POLL: Ohio voters like Republicans less than Obama

(WOIO) - Although Ohio voters split 46 – 47 percent on whether President Barack Obama deserves a second term, and they give him a negative 46 – 50 percent job approval, he defeats four leading Republican presidential contenders, three by double digits, according to a Quinnipiac University poll released Thursday.

In the Ohio U.S. Senate race, State Treasurer Josh Mandel defeats State Sen. Kevin Coughlin 35 – 12 percent in the race for the Republican nomination, the independent Quinnipiac University survey finds, but 46 percent of Republicans are undecided.

Incumbent Democratic U.S. Sen. Sherrod Brown beats both of them by double digits:

  • 49 – 34 percent over Mandel;
  • 50 – 32 percent over Coughlin.
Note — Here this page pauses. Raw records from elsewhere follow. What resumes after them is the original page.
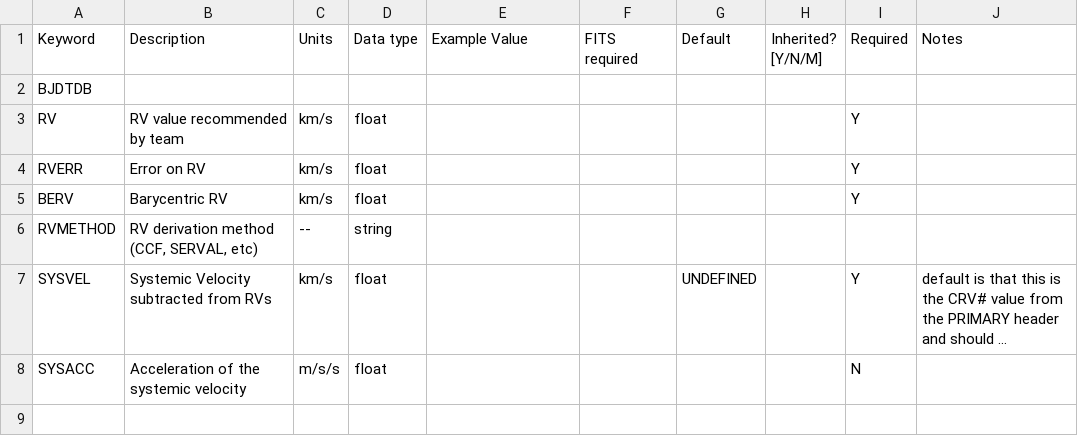
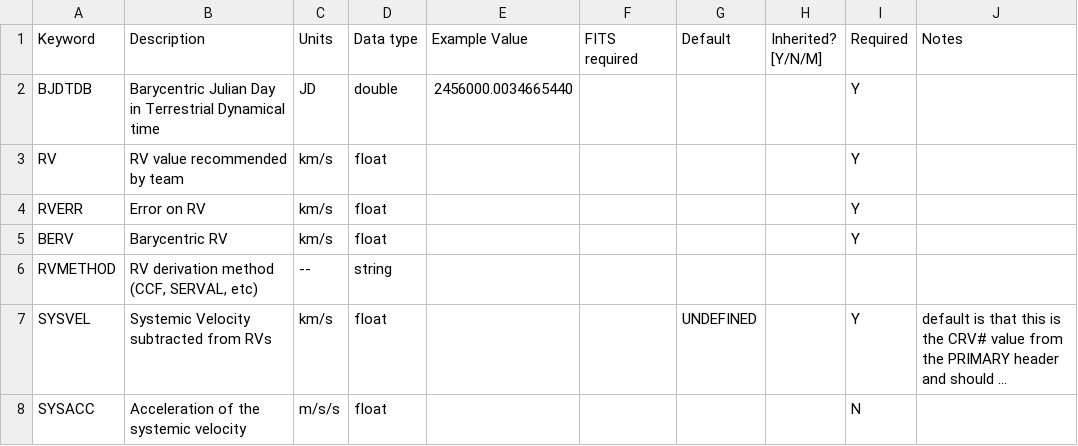
Before and after one commit to EPRV-RCN/RVData, a CSV file: rvdata/core/models/config/L4-PRIMARY-keywords.csv, drawn as a sheet; long unchanged cells end in ….

Commit message:
added CCF step parameters and cast keywords into correct units

```diff
--- a/rvdata/core/models/config/L4-PRIMARY-keywords.csv
+++ b/rvdata/core/models/config/L4-PRIMARY-keywords.csv
@@ -1,3 +1,3 @@
 Keyword,Description,Units,Data type,Example Value,FITS required,Default,Inherited? [Y/N/M],Required,Notes
-BJDTDB,,,,,,,,,
+BJDTDB,Barycentric Julian Day in Terrestrial Dynamical time,JD,double,2456000.0034665440,,,,Y,
 RV,RV value recommended by team,km/s,float,,,,,Y,
```
Also changed, not shown: 2 other files.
In the race for Ohio's support among GOP presidential contenders the leader by a large margin is "don't know," with former Massachusetts Gov. Mitt Romney at 16 percent, former Alaska Gov. Sarah Palin at 15 percent, Minnesota U.S. Rep. Michele Bachman at 11 percent and Texas Gov. Rick Perry at 8 percent.  No other candidate tops 6 percent.

President Obama leads Romney 45 – 41; tops Palin 51 – 35 percent; beats Bachmann    49 – 36 percent and leads Perry 47 – 35 percent.

"Ohio voters may not be wild about President Barack Obama, but at this point they appear to like his potential Republican challengers less, and in some cases a lot less," said Peter A. Brown, assistant director of the Quinnipiac University Polling Institute.

"His middling job and re-election ratings show that there may be a potential opportunity to defeat President Obama in 2012 in Ohio, but for that to occur the GOP will have to nominate a candidate that can capture the public's imagination to a degree not yet evident."

Obama has an 84 – 11 percent job approval among Democrats, an 89 – 9 percent disapproval among Republicans and a 54 – 42 percent disapproval among independent voters.  The numbers on whether he deserves re-election follow the same trend.  Democrats think he deserves re-election 86 – 7 percent; Republicans say no 89 – 7 percent and independents say no 51 – 40 percent.

"Voters in the key independent bloc are against Obama when it comes to his job performance and whether he deserves a second term, but when he is matched against a real live Republican they are slightly in his corner," said Brown.

"No Republican presidential candidate has emerged in the eye of Ohio Republicans.  To say the race is wide open in Ohio is an understatement," said Brown.

Following the top four GOP contenders are businessman Herman Cain with 6 percent, Texas U.S. Rep. Ron Paul with 5 percent, former House Speaker Newt Gingrich with 4 percent, former Minnesota Gov. Tim Pawlenty with 3 percent, former Pennsylvania U.S. Sen. Rick Santorum with 2 percent and former Utah Gov. Jon Huntsman at 1 percent.

Ohio voters approve 49 – 30 percent of the job Sen. Brown is doing and say 47 – 33 percent he deserves to be re-elected.

"Sen. Sherrod Brown has very healthy leads over his potential challengers with 16 months to go before the election.  He is just around the magic 50 percent threshold that many see as the dividing line for incumbents to ensure their re-election," said Brown.